TASK BRIEF: Pictures aside, can you reproduce the records word for word?

*** Opening DATA ***

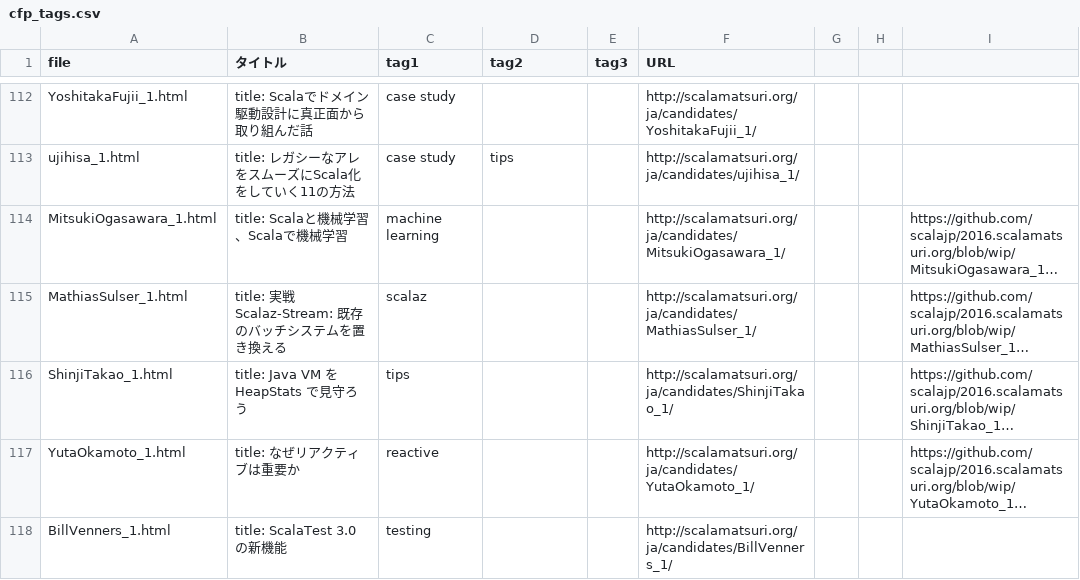
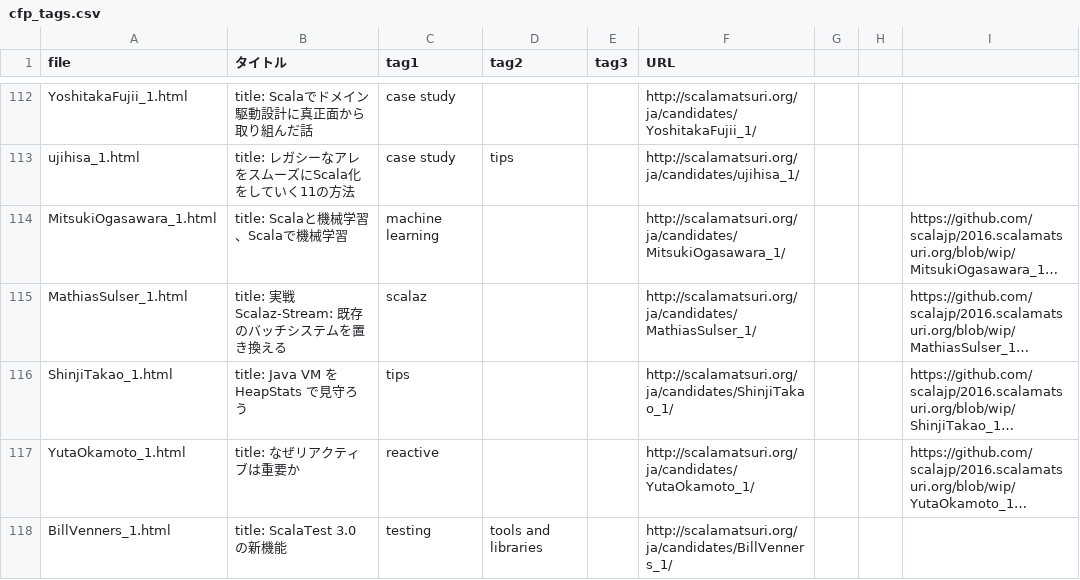
Before and after one commit to scalajp/2016.scalamatsuri.org, a CSV file: _data/cfp_tags.csv, drawn as a sheet; only a part is shown, gaps mark what is left out; long unchanged cells end in …; the diff names each change by its address in the sheet, - before the commit and + after, or states it on an @@ line.

Commit message:
Fixes scalajp/2015#543. Add a requested tag

```diff
--- a/_data/cfp_tags.csv
+++ b/_data/cfp_tags.csv
-D118 (tag2): (empty)
+D118 (tag2): tools and libraries
```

*** Closing DATA ***

ANSWER BOX:
Before and after one commit to scalajp/2016.scalamatsuri.org, a CSV file: _data/cfp_tags.csv, drawn as a sheet; only a part is shown, gaps mark what is left out; long unchanged cells end in …; the diff names each change by its address in the sheet, - before the commit and + after, or states it on an @@ line.

Commit message:
Fixes scalajp/2015#543. Add a requested tag

```diff
--- a/_data/cfp_tags.csv
+++ b/_data/cfp_tags.csv
-D118 (tag2): (empty)
+D118 (tag2): tools and libraries
```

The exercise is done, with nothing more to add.